As to where the good conservative Republican King might stand today on the issues of gay rights, let us look at what he did regarding the March on Washington for Jobs and Freedom back in 1963. In the face of considerable criticism, King insisted that Bayard Rustin be a principle organizer and director of the march. Rustin was controversial because he had been a member of the Communist Party and he had been in jail several times for refusing to serve in the military. Rustin had also been busted several times for homosexual acts. Senator Strom Thurmond as a Democrat in 1963 called Rustin a "Communist, draft-dodger, and homosexual." I found no evidence that Thurmond retracted that statement upon becoming a Republican in 1964.
Instead of making a splendid contemporary Republican, former Republican Senator Jesse Helms perhaps best typified the former Dixiecrat turned conservative Republican view that "King associated with identified members of the Communist Party . . ." Such a view had also been held by many white southerners including the Reverend Jerry Falwell who was part of the movement to start private "Christian" schools to keep white children from having to go to school with blacks.
Readily granted, King's father had been a registered Republican at one point. But then MLK, Sr. in 1960 openly endorsed John Fitzgerald Kennedy, Jr. In that era when Rice claims that most blacks were Republicans, 70 per cent of black neighborhoods voted for Kennedy. By 1964, 94 percent of blacks voted for LBJ. The same percentage voted for Hubert Humphrey in 1968. The former Republican MLK, Sr. promoted Jimmy Carter and deliver the invocations at 1976 and 1980 Democratic National Conventions. That was very Republican of him.

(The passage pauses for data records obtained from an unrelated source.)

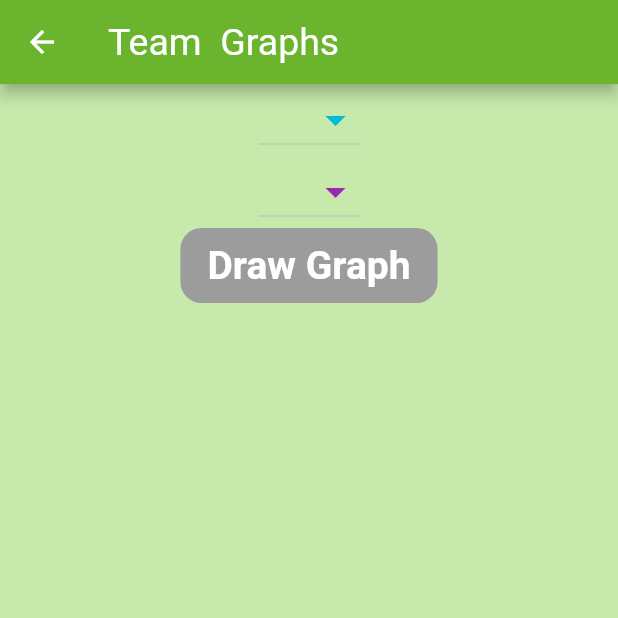
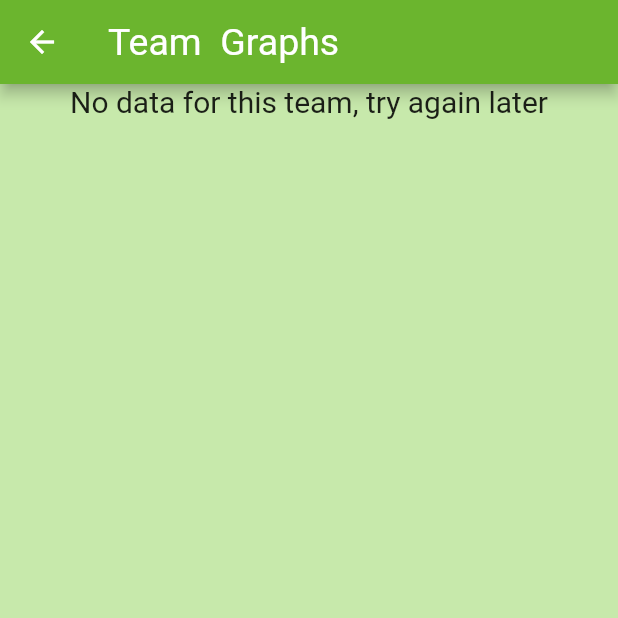
Before and after one commit to LiorBitton/FRC-scouting, a Flutter app: the GraphMaker screen opened directly with empty values, on a phone screen of 412 x 824 dp, the top half of it. Run offline on Flutter 3.47's test engine with Material 2 defaults, Android fonts, the phone set to English and light mode, and no system bars; our stand-ins replace camera, firebase_auth, firebase_core, firebase_crashlytics, firebase_database, firebase_storage and 8 more; missing offline and left inert: holding_gesture; accounts and stored records are empty; Roboto replaces fonts that are missing (Acme).

Commit message:
handling start of event scenarios

```diff
--- a/scouting_application/lib/screens/stats/graph_maker.dart
+++ b/scouting_application/lib/screens/stats/graph_maker.dart
@@ -24,8 +24,9 @@ class GraphMaker extends StatefulWidget {
 }
 
 class _GraphMakerState extends State<GraphMaker> {
-  String y_value = "1";
-  String x_value = "1";
+  String y_value = "none";
+  String x_value = "none";
+  bool hasData = false;
   bool isDarkMode = false;
   bool shouldDrawGraph = false;
   List<LineChart> graph = [];
@@ -72,7 +73,6 @@ class _GraphMakerState extends State<GraphMaker> {
     if (initted) {
       List<String> ret = List<String>.from(dataByKeys.keys);
       ret.add("none");
-
       return ret;
     }
 
@@ -133,6 +133,15 @@ class _GraphMakerState extends State<GraphMaker> {
                               List<DropdownMenuItem<String>> items = [];
                               List<String> valueKeys =
                                   snapshot.data as List<String>;
+                              if (valueKeys == null || valueKeys.length <= 1) {
+                                return Center(
+                                  child: Text(
+                                    "No data for this team, try again later",
+                                    style: TextStyle(fontSize: 20),
+                                  ),
+                                );
+                              }
+                              hasData = true;
                               valueKeys.sort();
                               valueKeys.remove("bluAll");
                               String prefix = "";
@@ -207,19 +216,20 @@ class _GraphMakerState extends State<GraphMaker> {
                             }),
                       ],
                     ),
-                    MenuTextButton(
+                    hasData
+                        ? MenuTextButton(
                             onPressed: shouldDrawGraph
                                 ? () {
                                     setState(
                                       () {
-                                    print("drawing");
                                         drawGraph();
                                         shouldDrawGraph = false;
                                       },
                                     );
                                   }
                                 : null,
-                        text: "Draw Graph"),
+                            text: "Draw Graph")
+                        : Text(""),
                   ],
                 ),
                 graph.length == 0
```
Lines whose indentation alone changed are shown as unchanged.
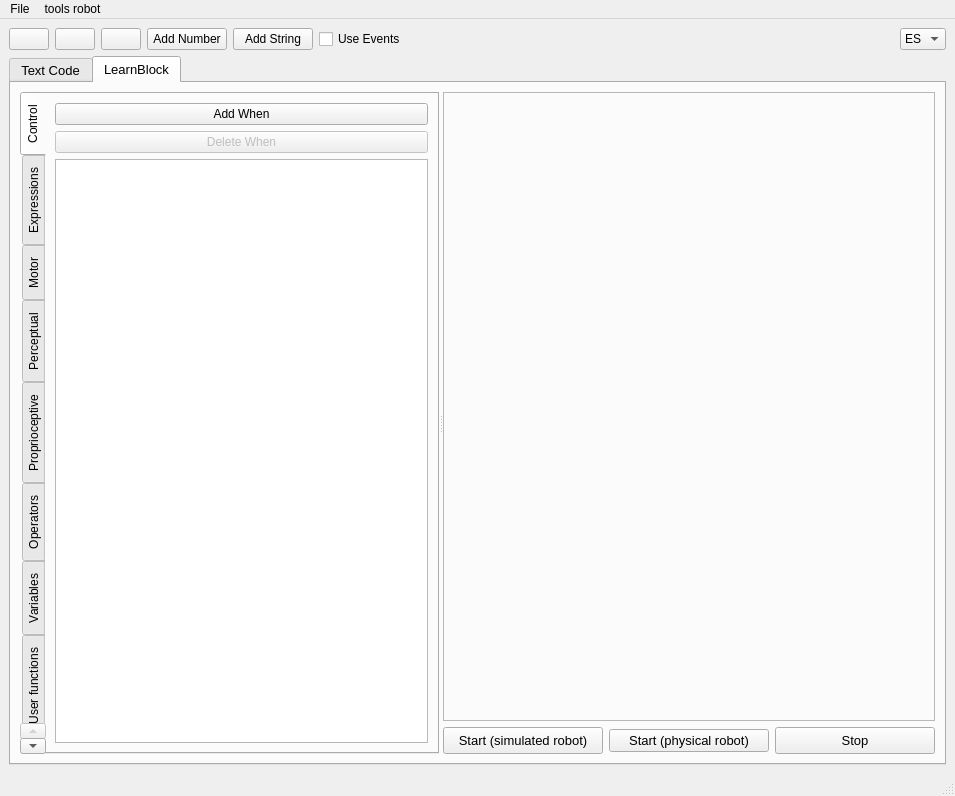
Before: the Qt Designer form learnbot_dsl/learnbotCode/guis/interface.ui in robocomp/LearnBlock, drawn with Qt 5.
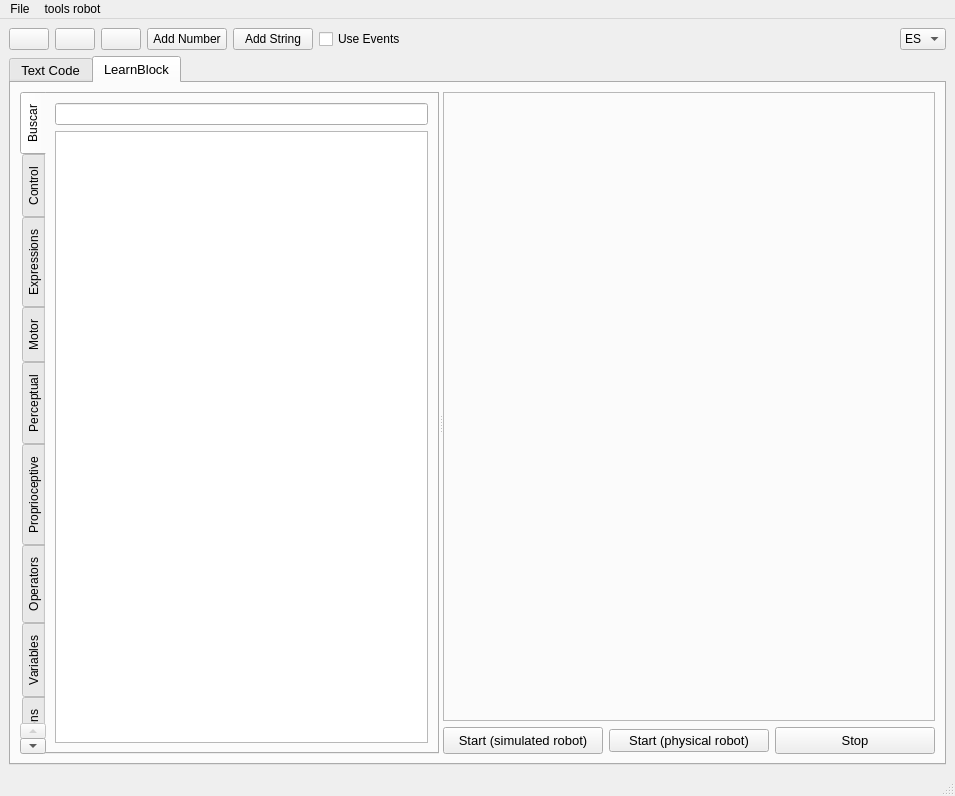
After: the same form once the commit is applied.

Diff of the .ui file:
```diff
--- a/learnbot_dsl/learnbotCode/guis/interface.ui
+++ b/learnbot_dsl/learnbotCode/guis/interface.ui
@@ -266,6 +266,32 @@
            <property name="currentIndex">
             <number>0</number>
            </property>
+           <widget class="QWidget" name="search">
+            <attribute name="title">
+             <string>Buscar</string>
+            </attribute>
+            <layout class="QVBoxLayout" name="verticalLayout_16">
+             <item>
+              <widget class="QLineEdit" name="SearchlineEdit"/>
+             </item>
+             <item>
+              <widget class="QTableWidget" name="tableSearch">
+               <property name="showGrid">
+                <bool>false</bool>
+               </property>
+               <property name="gridStyle">
+                <enum>Qt::NoPen</enum>
+               </property>
+               <attribute name="horizontalHeaderVisible">
+                <bool>false</bool>
+               </attribute>
+               <attribute name="verticalHeaderVisible">
+                <bool>false</bool>
+               </attribute>
+              </widget>
+             </item>
+            </layout>
+           </widget>
            <widget class="QWidget" name="control">
             <attribute name="title">
              <string>Control</string>
```
Left out of the diff: 2 changed lines with no effect on the pictures.
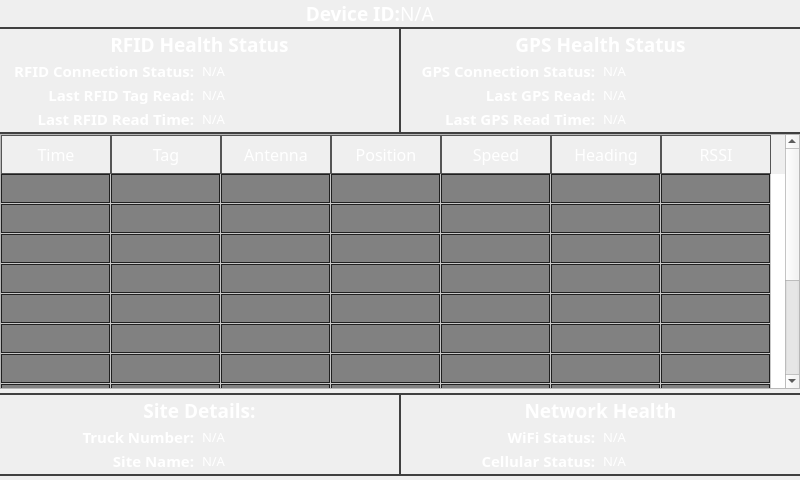
The window that ui/screens/overview.ui (samissa730/NexusRFIDReader_Git) describes before a commit, drawn with Qt 5.
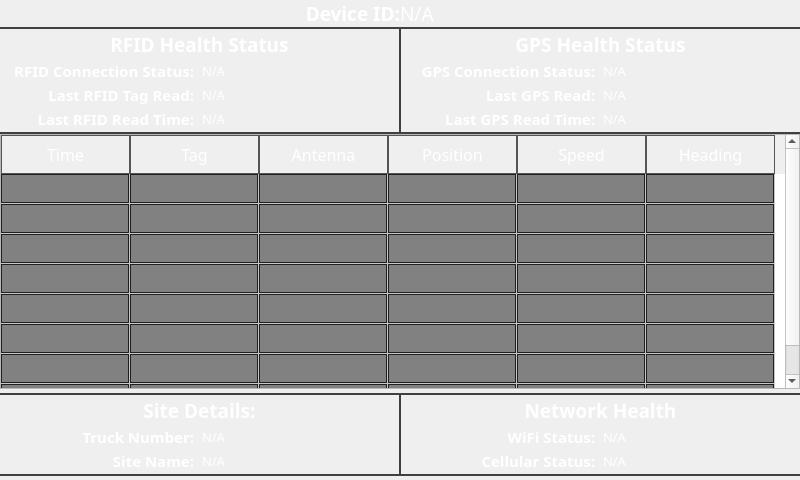
The same window after the commit.

Patch:
```diff
--- a/ui/screens/overview.ui
+++ b/ui/screens/overview.ui
@@ -601,10 +601,10 @@
         <set>QAbstractItemView::EditTrigger::NoEditTriggers</set>
        </property>
        <property name="rowCount">
-        <number>12</number>
+        <number>8</number>
        </property>
        <property name="columnCount">
-        <number>7</number>
+        <number>6</number>
        </property>
        <attribute name="horizontalHeaderVisible">
         <bool>true</bool>
@@ -616,7 +616,7 @@
         <number>110</number>
        </attribute>
        <attribute name="horizontalHeaderDefaultSectionSize">
-        <number>110</number>
+        <number>129</number>
        </attribute>
        <attribute name="horizontalHeaderHighlightSections">
         <bool>true</bool>
@@ -641,10 +641,6 @@
        <row/>
        <row/>
        <row/>
-       <row/>
-       <row/>
-       <row/>
-       <row/>
        <column>
         <property name="text">
          <string>Time</string>
@@ -675,11 +671,6 @@
          <string>Heading</string>
         </property>
        </column>
-       <column>
-        <property name="text">
-         <string>RSSI</string>
-        </property>
-       </column>
       </widget>
      </item>
      <item>
```
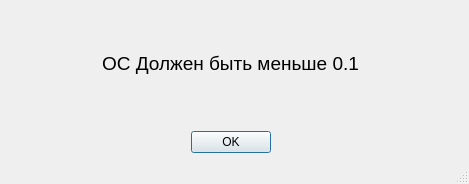
First picture: the form in gui/D_error_page.ui, repository aliensowo/tpugkuudms, before the edit.
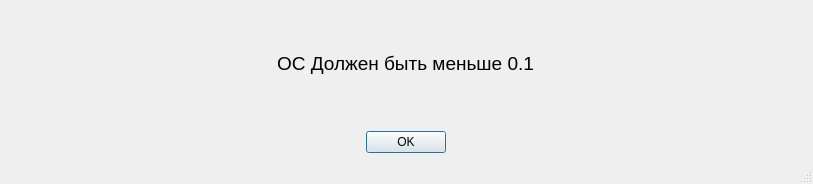
Second picture: the form after the edit.

Diff of the .ui file:
```diff
--- a/gui/D_error_page.ui
+++ b/gui/D_error_page.ui
@@ -6,7 +6,7 @@
    <rect>
     <x>0</x>
     <y>0</y>
-    <width>469</width>
+    <width>813</width>
     <height>184</height>
    </rect>
   </property>
@@ -19,7 +19,7 @@
      <rect>
       <x>0</x>
       <y>2</y>
-      <width>461</width>
+      <width>811</width>
       <height>151</height>
      </rect>
     </property>
```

As to the younger King's politics, the hope had been for many that in 1968 that King would run for president on an anti poverty and antiwar agenda with Dr. Benjamin Spock as his vice-presidential candidate. By that point in his career, King's attacks on capitalism, militarism and racism had grown so controversial that even the National Association for the Advancement of Colored People (NAACP) said that: "To attempt to merge the civil rights movement with the peace movement will serve the cause neither of civil rights nor of peace."
In short, to act as if Martin Luther King, Jr. would be a Republican today is baseless propaganda. The Republican party today would not even welcome Abraham Lincoln, who never even belonged to a church, much less an anticapitalist radical like Dr. King. The Republican party today has become the party of the descendants of slave owners while their former party now is the preference for the descendants of slaves. There is no unbroken line of consistency on civil rights by either major political party and it is outrageous to assert that either party has an exclusive claim to having been the champion of civil rights.
While the evidence is certainly compelling I do not claim to be an expert on plagiarism so I do not know if the charges of plagiarism are true or not. To me what is even more egregious is Rice's email response to charges of plagiarism and intellectual dishonesty. The chairman of the National Black Republican Association responded that:
"It's hard to imagine a more transparent and deliberate racial assault on a black woman, least of all a retired military officer who served her country for 20 years. In his posting entitled 'false groundswell letter,' liberal white Democrat John Patton [sic] attacked me, a black woman veteran who happens to be a Republican."